Affinia Healthcare brings clinic to Ferguson to help eliminate health disparities
Low-income families and those without insurance in north St. Louis County will have more access to medical and dental services at Affinia Healthcare’s new Ferguson clinic.
Starting next week, the 15,000-square-foot location will offer women’s health care, pediatrics, dental care, substance abuse treatment services, lactation support, case management and family medicine. The clinic includes a pharmacy and midwifery services.
Medical care at the nearly $10 million medical clinic at 3396 Pershall Road will be led by three African American women physicians from the St. Louis region.
“What you see with this health center is actually health justice and action,” said Kendra Holmes, CEO of Affinia Healthcare. “We're going to make sure that Black people have access to better care … and we're making sure that the people who are providing it look like the community that they're representing.”
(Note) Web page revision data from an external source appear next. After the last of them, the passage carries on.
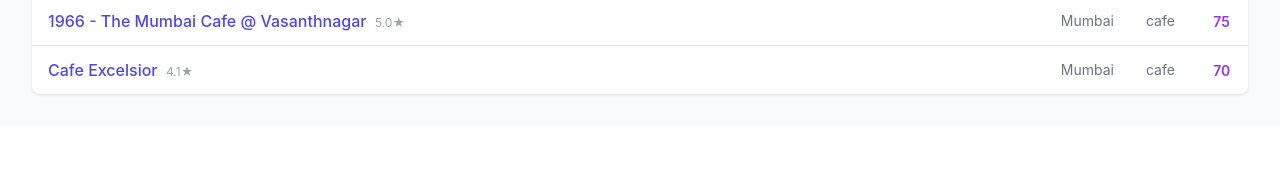
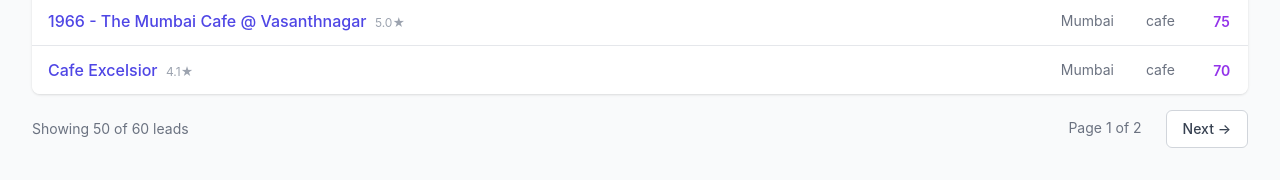
Before and after one commit to Pranav252005/AcquireC, a FastAPI app: page /leads in a window 1280 px wide. Shown: the part 2699-2879 px from the top of the page. Before the commit the page ends 2795 px from the top, so only its background shows below. Run offline with FastAPI, Linux system fonts and the light colour scheme; data comes from the database, SQL or seed files in the repository; data that the repository does not hold is empty; some libraries are stand-ins or nearby versions.

Commit message:
fix: add pagination to leads list, fix kanban NULL stages, proper 404 redirects

```diff
--- a/src/dashboard.py
+++ b/src/dashboard.py
@@ -113,12 +113,10 @@
     else:
         query = query.filter((Lead.kanban_stage != "lost") | (Lead.kanban_stage.is_(None)))
 
-    total = query.count()
-    offset = (page - 1) * per_page
-    page_leads = query.order_by(Lead.created_at.desc()).offset(offset).limit(per_page).all()
+    all_leads = query.order_by(Lead.created_at.desc()).all()
 
     filtered = []
-    for lead in page_leads:
+    for lead in all_leads:
         lead.latest_status = _lead_status(lead)
         if status and lead.latest_status != status:
             continue
@@ -126,12 +124,17 @@
             continue
         filtered.append(lead)
 
+    total = len(filtered)
+    offset = (page - 1) * per_page
+    page_leads = filtered[offset:offset + per_page]
+
+    total_pages = (total + per_page - 1) // per_page
     alerts = get_active_discovery_alerts(db)
     return templates.TemplateResponse(
         request,
         "leads.html",
         {
-            "leads": filtered,
+            "leads": page_leads,
             "city_filter": city,
             "status_filter": status,
             "stage_filter": stage,
@@ -139,6 +142,7 @@
             "page": page,
             "per_page": per_page,
             "total": total,
+            "total_pages": total_pages,
             "alerts": alerts,
         },
     )
@@ -149,7 +153,7 @@
     """Show single lead details with full CRM data."""
     lead = get_lead_detail(db, lead_id)
     if not lead:
-        return HTMLResponse("Lead not found", status_code=404)
+        return RedirectResponse(url="/leads", status_code=303)
     lead.latest_status = _lead_status(lead)
     alerts = get_active_discovery_alerts(db)
     return templates.TemplateResponse(
@@ -170,7 +174,7 @@
     """Add a note to a lead."""
     lead = get_lead_detail(db, lead_id)
     if not lead:
-        raise HTTPException(status_code=404, detail="Lead not found")
+        return RedirectResponse(url="/leads", status_code=303)
     add_lead_note(db, lead_id, note_text)
     return RedirectResponse(url=f"/leads/{lead_id}", status_code=303)
 
@@ -180,7 +184,7 @@
     """Update a lead's kanban stage."""
     lead = update_lead_stage(db, lead_id, stage)
     if not lead:
-        raise HTTPException(status_code=404, detail="Lead not found")
+        return RedirectResponse(url="/leads", status_code=303)
     return RedirectResponse(url=f"/leads/{lead_id}", status_code=303)
 
 
--- a/src/templates/leads.html
+++ b/src/templates/leads.html
@@ -100,4 +100,23 @@
         </tbody>
     </table>
 </div>
+
+{% if total > per_page %}
+<div class="flex justify-between items-center mt-4">
+    <p class="text-sm text-gray-500">Showing {{ leads|length }} of {{ total }} leads</p>
+    <div class="flex gap-2">
+        {% if page > 1 %}
+        <a href="/leads?city={{ city_filter or '' }}&status={{ status_filter or '' }}&stage={{ stage_filter or '' }}&min_score={{ min_score or 0 }}&page={{ page - 1 }}&per_page={{ per_page }}" class="px-4 py-2 border border-gray-300 rounded-md text-sm font-medium text-gray-700 bg-white hover:bg-gray-50">← Previous</a>
+        {% endif %}
+        <span class="px-4 py-2 text-sm text-gray-500">Page {{ page }} of {{ total_pages }}</span>
+        {% if page * per_page < total %}
+        <a href="/leads?city={{ city_filter or '' }}&status={{ status_filter or '' }}&stage={{ stage_filter or '' }}&min_score={{ min_score or 0 }}&page={{ page + 1 }}&per_page={{ per_page }}" class="px-4 py-2 border border-gray-300 rounded-md text-sm font-medium text-gray-700 bg-white hover:bg-gray-50">Next →</a>
+        {% endif %}
+    </div>
+</div>
+{% else %}
+<div class="mt-4">
+    <p class="text-sm text-gray-500">Showing {{ leads|length }} of {{ total }} leads</p>
+</div>
+{% endif %}
 {% endblock %}
```
Also changed, not shown: src/tracker.py (+6 -1 lines).
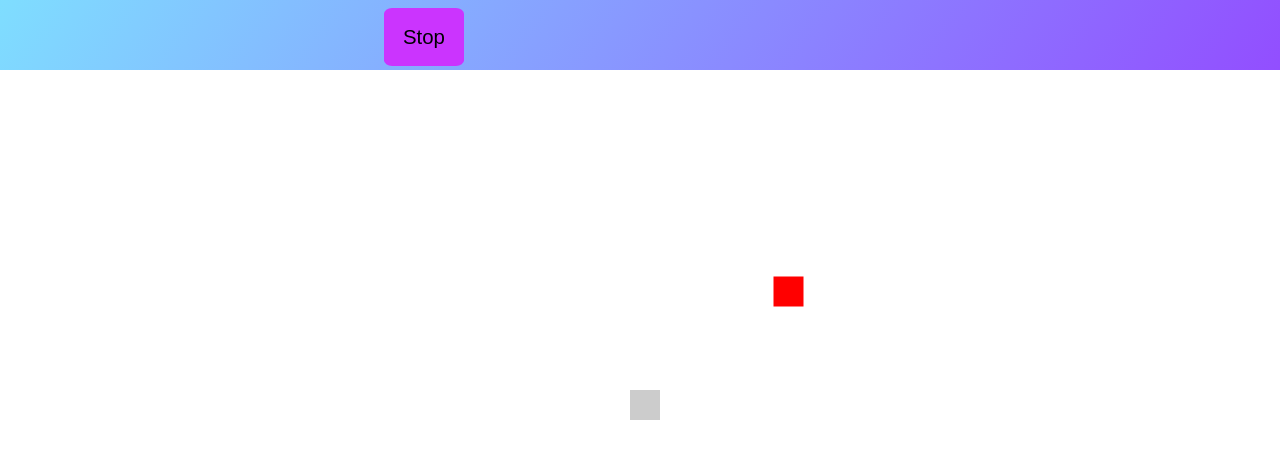
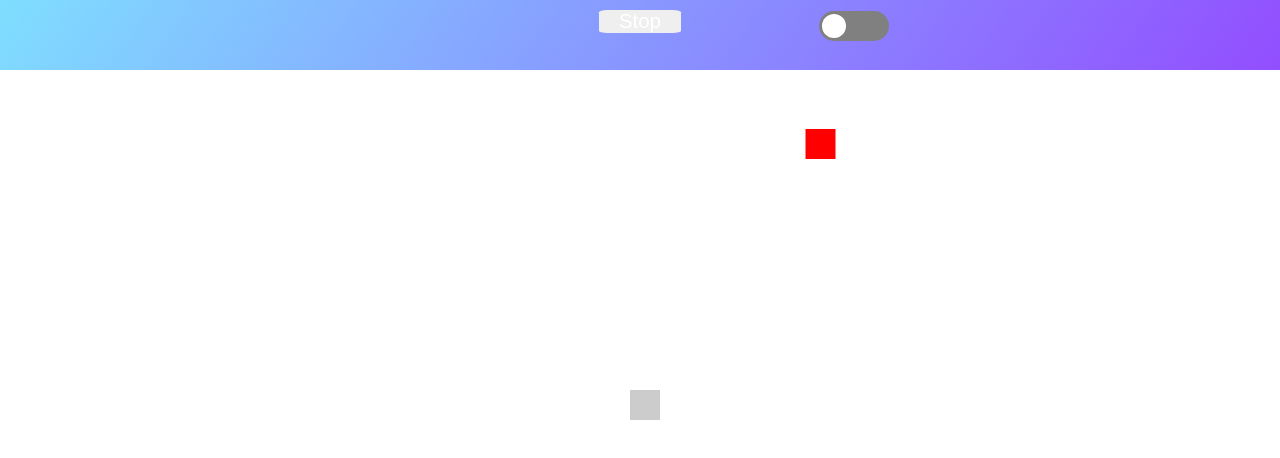
Before and after one commit to Sergho/physics, a plain HTML site: page index.html in a window 1280 px wide. Both pictures are taken after a click on the button "Start". Drawn offline with Linux system fonts and the light colour scheme.

Commit message:
toggle button released)

```diff
--- a/css/style.css
+++ b/css/style.css
@@ -16,6 +16,7 @@ header{
 	top: 0;
 	left: 0;
 	z-index: 1;
+<<<<<<< HEAD
 	display: flex
 }
 #toGoBtn{
@@ -24,15 +25,82 @@ header{
 	margin-top: 8px;
 	width: 80px;
 	height: 58px;
+=======
+	display: flex;
+	justify-content: center;
+}
+.simulate{
+	display: flex;
+	justify-content: center;
+	box-sizing: border-box;
+	padding: 10px;
+	margin: 0 10px;
+}
+.simulate button{
+	padding: 0 20px;
+	color: white;
+>>>>>>> 6563d44407fd22f62b7caeb1876faf1b7bb79c1f
 	background-color: #cb34fe;
 	border-radius: 10%;
 	border: none;
 	font-size: 1.275em;
 	transition: 0.2s;
+	cursor: pointer;
 }
 
-#toGoBtn:hover {
+.simulate button:hover{
 	background: #421470;
 	color: #B6822D;
 	box-shadow: 0 0 100px #421470;
 }
+
+.gravity_flag {
+	display: block;
+	position: absolute;
+	width: 100px;
+	height: 50px;
+	left: 64%;
+	top: 10px;
+}
+
+.box {
+  width: 70px;
+  height: 30px;
+  position: absolute;
+  background-color: gray;
+  top: 1px;
+  border-radius: 30px;
+  transition: .3s;
+}
+
+.box.active {
+  width: 70px;
+  height: 30px;
+  position: absolute;
+  background-color: aqua;
+  top: 1px;
+  border-radius: 30px;
+  transition: .3s;
+}
+.circle {
+  margin: 3px;
+  background-color: #fff;
+  display: block;
+  width: 24px;
+  height: 24px;
+  border-radius: 50%;
+  transition: .3s;
+}
+
+#gravity_flag {display: none;}
+
+.box.active > .circle{
+  margin: 3px;
+  background-color: #fff;
+  display: block;
+  width: 24px;
+  height: 24px;
+  border-radius: 50%;
+  transition: .3s;
+  margin-left: 40px;
+}
--- a/index.html
+++ b/index.html
@@ -9,8 +9,16 @@
 <body>
 	<header>
 		<div class="simulate">
-			<button id="toGoBtn">Start</button>
+			<button>Start</button>
 		</div>
+		<div class="gravity_flag">
+      <label>
+        <div class="box" onclick="toggleGravity(this)">
+          <div class="circle"></div>
+        </div>
+        <input type="checkbox" id="gravity_flag" name="hello">
+        </label>
+    </div>
 	</header>
 	<canvas>Ваш браузер не поддерживает данное приложение</canvas>
 	<script src="js/canvas.js"></script>
--- a/js/constructorUI.js
+++ b/js/constructorUI.js
@@ -3,11 +3,13 @@ class UI{
 		// init canvas and array of objects
 		this.canvas = canvas;
 		this.objects = objects;
+		this.gravyTrig = false;
 		// Functions of moving or changing zoom (add event listeners)
 		this.MoveDesktop();
 		this.MoveMobile();
 		this.ZoomDesktop();
 		this.UpdateCanv();
+		// this.ChangeGravy();
 	}
 	MoveDesktop(){
 		// Moving by arrows (transition)
@@ -72,4 +74,15 @@ class UI{
 			this.canvas.DrawAll(this.objects);
 		}
 	}
+	// ChangeGravy(){
+	// 	const trig 		= document.querySelector(".trig-gravy");
+	// 	const visual 	= document.querySelector(".change-gravy .visual");
+	// 	trig.addEventListener("click", () => {
+	// 		// To Do styles for trigger
+	// 		if(trig.checked) visual.style.backgroundColor = "lime";
+	// 		else visual.style.backgroundColor = "red";
+	//
+	// 		Obj.gravTrig = trig.checked;
+	// 		console.log(Obj.gravTrig);
+	// 	});
 }
--- a/js/object.js
+++ b/js/object.js
@@ -2,10 +2,14 @@ class Obj{
 	static StartX;
 	static StartY;
 	static start = true;
+	static gravTrig = false;
 	constructor(posX, posY, color){
 		// Start postion of objects to return after simulating
 		this.StartPosX = posX;
 		this.StartPosY = posY;
+		// Start speed of object
+		this.StartSpeed = 0;
+		this.StartSpeed = 0;
 		// Setting a position and color and flag of object
 		this.posX 	= posX;
 		this.posY 	= Obj.start ? posY : -posY;
@@ -14,6 +18,9 @@ class Obj{
 		// Speed x and y
 		this.speedX = 0;
 		this.speedY = 0;
+		// Acceleration x and y
+		this.accelX = 0;
+		this.accelY = 0;
 		// Setting static coord of start point
 		if(this.start){
 			Obj.StartX = posX;
@@ -34,4 +41,17 @@ class Obj{
 			Obj.StartY = this.posY;
 		}
 	}
+	NewSpeed(speedX, speedY, delta){
+		if(!delta){
+			this.speedX = speedX;
+			this.speedY = speedY;
+		} else {
+			this.speedX += speedX;
+			this.speedY += speedY;
+		}
+	}
+	NewAcceleration(accelX, accelY){
+		this.accelX = accelX;
+		this.accelY = accelY;
+	}
 }
--- a/js/physic.js
+++ b/js/physic.js
@@ -30,15 +30,26 @@ class Physic{
 			}
 		};
 	}
+	// One iteration
 	Iteration(){
+		// Clearing canvas
 		this.canvas.Clear();
+		// Doing action eith all of objects
 		this.objects.forEach((obj) => {
+			// Setting a new position
 			obj.NewPos(obj.speedX / this.fps, obj.speedY / this.fps, true);
+			// Setting a enew speed
+			obj.NewSpeed(obj.accelX / this.fps, obj.accelY / this.fps, true);
+			// Drawing all
 			this.canvas.DrawObj(obj);
 		})
 	}
 	Return(){
+		// Returning to start podition
 		this.objects[1].NewPos(this.objects[1].StartPosX, this.objects[1].StartPosY, false);
+		// Returning to start speed
+
+		// Drawing all
 		this.canvas.DrawAll(this.objects);
 	}
 }
--- a/js/script.js
+++ b/js/script.js
@@ -8,14 +8,17 @@ function Main(){
 	// Drawing all
 	canv.DrawAll(objects);
 
-	objects[1].speedX = 1;
-	objects[1].speedY = 1;
+	objects[1].NewAcceleration(1, 2);
 
 	// User interface
 	const ui = new UI(canv, objects);
 	const physic = new Physic(canv, objects);
 
 }
+function toggleGravity(elem) {
+	elem.classList.toggle("active");
+}
+
 
 // Setting Up )
 Main();
```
After a community assessment of health disparity data in the area, Holmes said Affinia Healthcare officials noticed that there are some areas in Ferguson where health care is available, but overall the city is in a health care desert.
Officials decided on a Ferguson location because of the rise in diabetes, cardiovascular disease, strokes and lead poisoning in the area. Holmes hopes with this Affinia Healthcare site, access to health care will be easier for communities of color, especially for Black patients.
About 8,600 people in the area could receive care annually. The two-story clinic has 19 medical exam rooms, six dental examination spaces, community workshop rooms and laboratory areas. People also can get help with filling out Medicaid applications.
“By putting it all together, we're hoping to eliminate some of those barriers like transportation and having to make multiple trips,” Holmes said.
Affinia Healthcare also is partnering with the Emerson YMCA to provide additional services and programming that could help keep families active and healthy.
Family medicine physician Kristia Abernathy never had a Black doctor growing up in north St. Louis County. She said if there were more doctors who looked like her years ago, many of the illnesses and health concerns in her community could have been minimized.
Abernathy is aware that African Americans are leery about going to the doctor because they have faced racism within the health care system or have been mistreated by medical staff. She hopes the Black doctors at the Ferguson clinic can combat some of those fears and provide quality health care.
“I've always wanted to come back home and serve this population, because we need it,” Abernathy said. “We need to educate and we need to prevent health illnesses, so that people can live longer.”
Holmes said she intentionally brought on Black women doctors to treat patients to help improve Black health outcomes in the Ferguson area.
“All the data suggests that if you are a Black individual and you are treated by a Black physician, your diabetes outcomes are better, your cardiovascular outcomes are better, and you actually go to more screenings,” Holmes said.
Dana Carter, a family medicine nurse practitioner, is focusing her practice on educating her patients on preventive health care. She wants them to know about the chronic illnesses that plague Black communities. She plans on providing pamphlets and comprehensive knowledge to help her patients take care of themselves outside of the clinic.
Carter also wants to help people in the area who are struggling with substance abuse. Through Affinia Healthcare’s substance use disorder treatment and behavioral health services, Carter is hoping to get patients healthy first and then treat their addiction.
“We want to be able to … give you help for substance abuse for you and your family,” she said. “Everybody struggles when there's a person that's addicted to anything.”
Pediatrician Iesha Draper’s goal is to connect families and children to resources they need to live healthier lives. She said it is necessary since there are too many Black children who are premature or born at low birth weights because the mother struggled with high stress levels or complications that were coupled with biases in the health care system.
She hopes the clinic will make Black people excited to take exams, visit their doctors for preventative care and learn more about managing diseases.
“It's more of a partnership than anything, not just like checking off a box because school says you need vaccines,” Draper said. “I'm going to ask a bunch of questions, and I'm going to give a bunch of guidance, but it's because it matters. We don't know what we don't know.”